| Action item |
Below are records; count how many of their lines contain the word "email" and give the number alone.

| Extracted data |
================

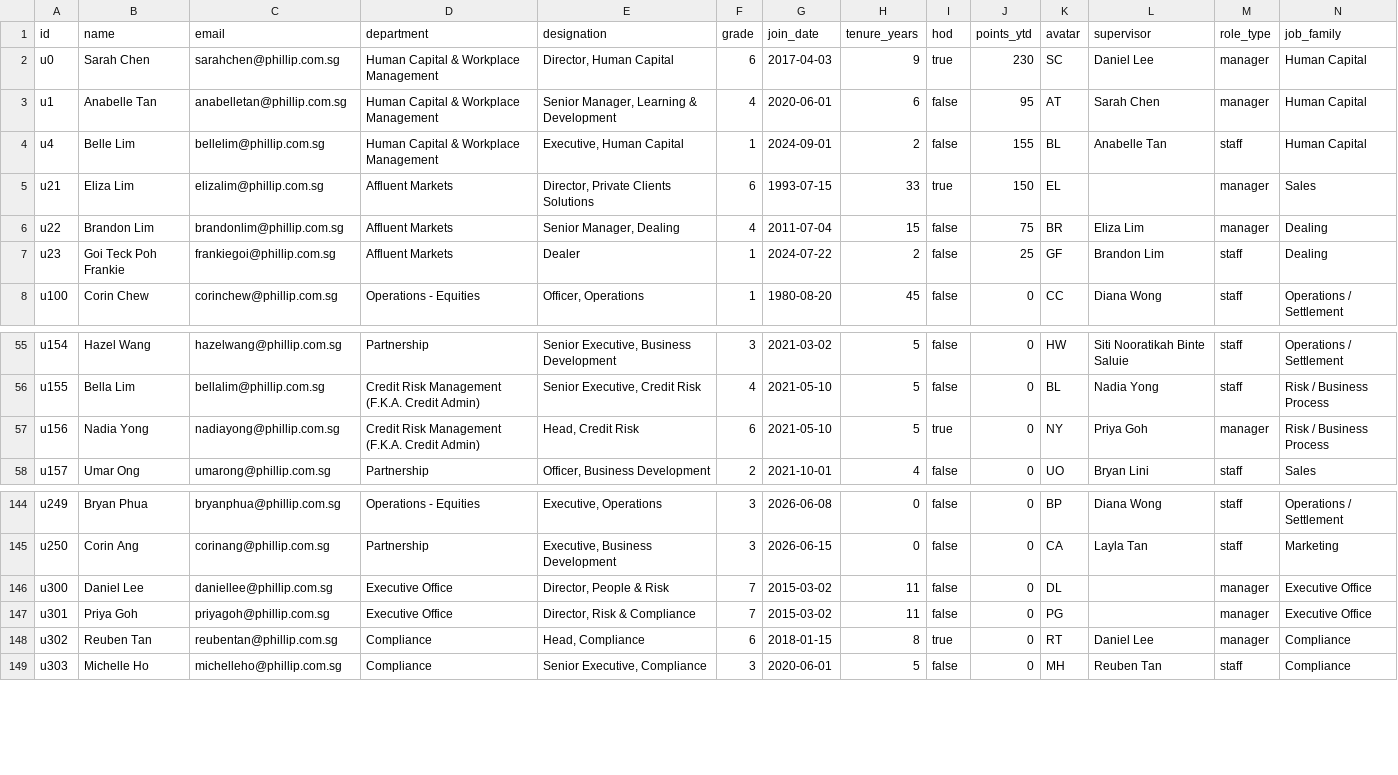
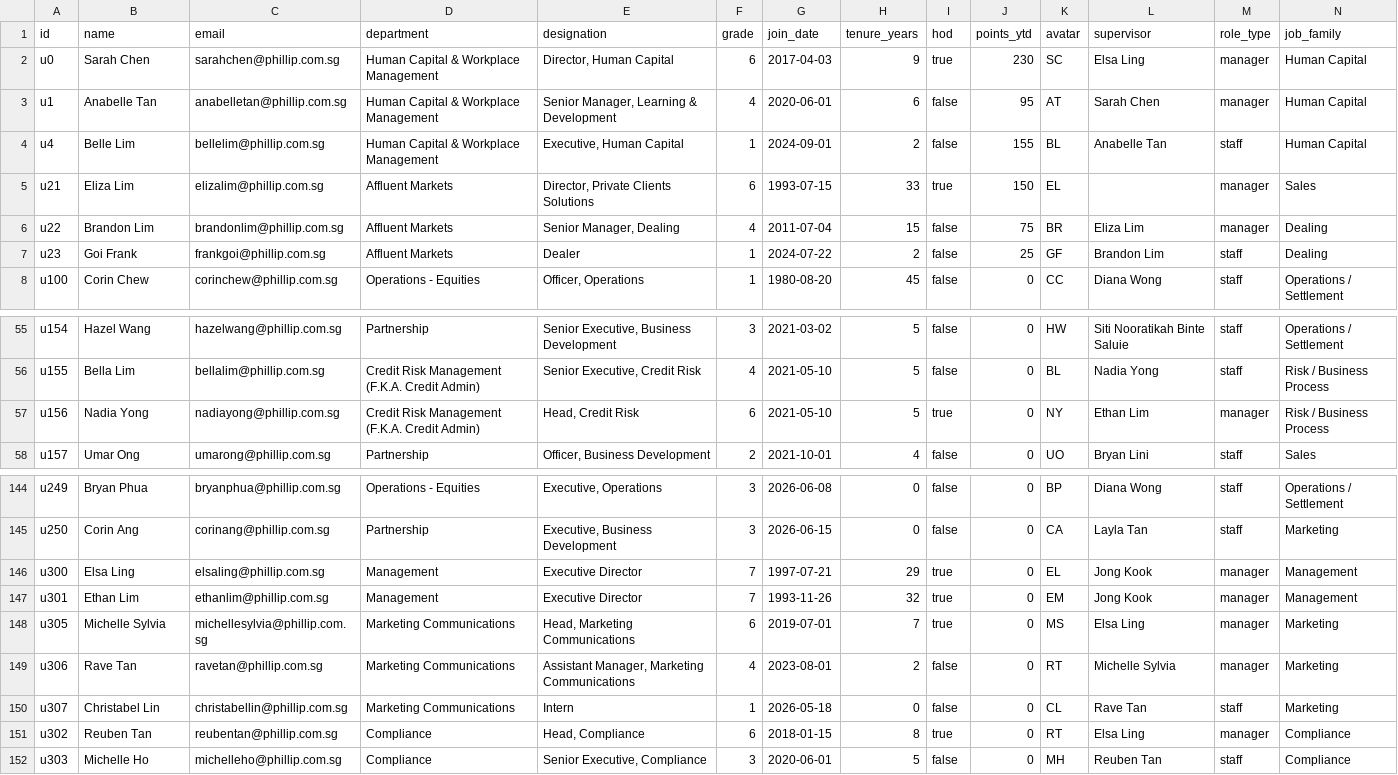
Before and after one commit to Soft-Bows/Work-Buddy--Viewable-, a CSV file: compass-pulse-ai-main-new/datasrc/users.csv, drawn as a sheet; only a part is shown, gaps mark what is left out; addresses are those after the commit; rows hold the shown columns only; the diff names each change by its address in the sheet, - before the commit and + after, or states it on an @@ line.

```diff
--- a/compass-pulse-ai-main-new/datasrc/users.csv
+++ b/compass-pulse-ai-main-new/datasrc/users.csv
-L2 (supervisor): Daniel Lee
+L2 (supervisor): Elsa Ling
-B7 (name): Goi Teck Poh Frankie
+B7 (name): Goi Frank
-C7 (email): frankiegoi@phillip.com.sg
+C7 (email): frankgoi@phillip.com.sg
-L57 (supervisor): Priya Goh
+L57 (supervisor): Ethan Lim
-B146 (name): Daniel Lee
+B146 (name): Elsa Ling
-C146 (email): daniellee@phillip.com.sg
+C146 (email): elsaling@phillip.com.sg
-D146:D147 (department): Executive Office
+D146:D147 (department): Management
-E146 (designation): Director, People & Risk
+E146 (designation): Executive Director
-G146 (join_date): 2015-03-02
+G146 (join_date): 1997-07-21
-H146 (tenure_years): 11
+H146 (tenure_years): 29
-I146:I147 (hod): false
+I146:I147 (hod): true
-K146 (avatar): DL
+K146 (avatar): EL
-L146:L147 (supervisor): (empty)
+L146:L147 (supervisor): Jong Kook
-N146:N147 (job_family): Executive Office
+N146:N147 (job_family): Management
-B147 (name): Priya Goh
+B147 (name): Ethan Lim
-C147 (email): priyagoh@phillip.com.sg
+C147 (email): ethanlim@phillip.com.sg
-E147 (designation): Director, Risk & Compliance
+E147 (designation): Executive Director
-G147 (join_date): 2015-03-02
+G147 (join_date): 1993-11-26
-H147 (tenure_years): 11
+H147 (tenure_years): 32
-K147 (avatar): PG
+K147 (avatar): EM
+row 148: u305 | Michelle Sylvia | michellesylvia@phillip.com.sg | Marketing Communications | Head, Marketing Communications | 6 | 2019-07-01 | 7 | true | 0 | MS | Elsa Ling | manager | Marketing
+row 149: u306 | Rave Tan | ravetan@phillip.com.sg | Marketing Communications | Assistant Manager, Marketing Communications | 4 | 2023-08-01 | 2 | false | 0 | RT | Michelle Sylvia | manager | Marketing
+row 150: u307 | Christabel Lin | christabellin@phillip.com.sg | Marketing Communications | Intern | 1 | 2026-05-18 | 0 | false | 0 | CL | Rave Tan | staff | Marketing
-L151 (supervisor): Daniel Lee
+L151 (supervisor): Elsa Ling
```
Also changed, not shown: 8 other files.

================

| Answer to this exercise |
6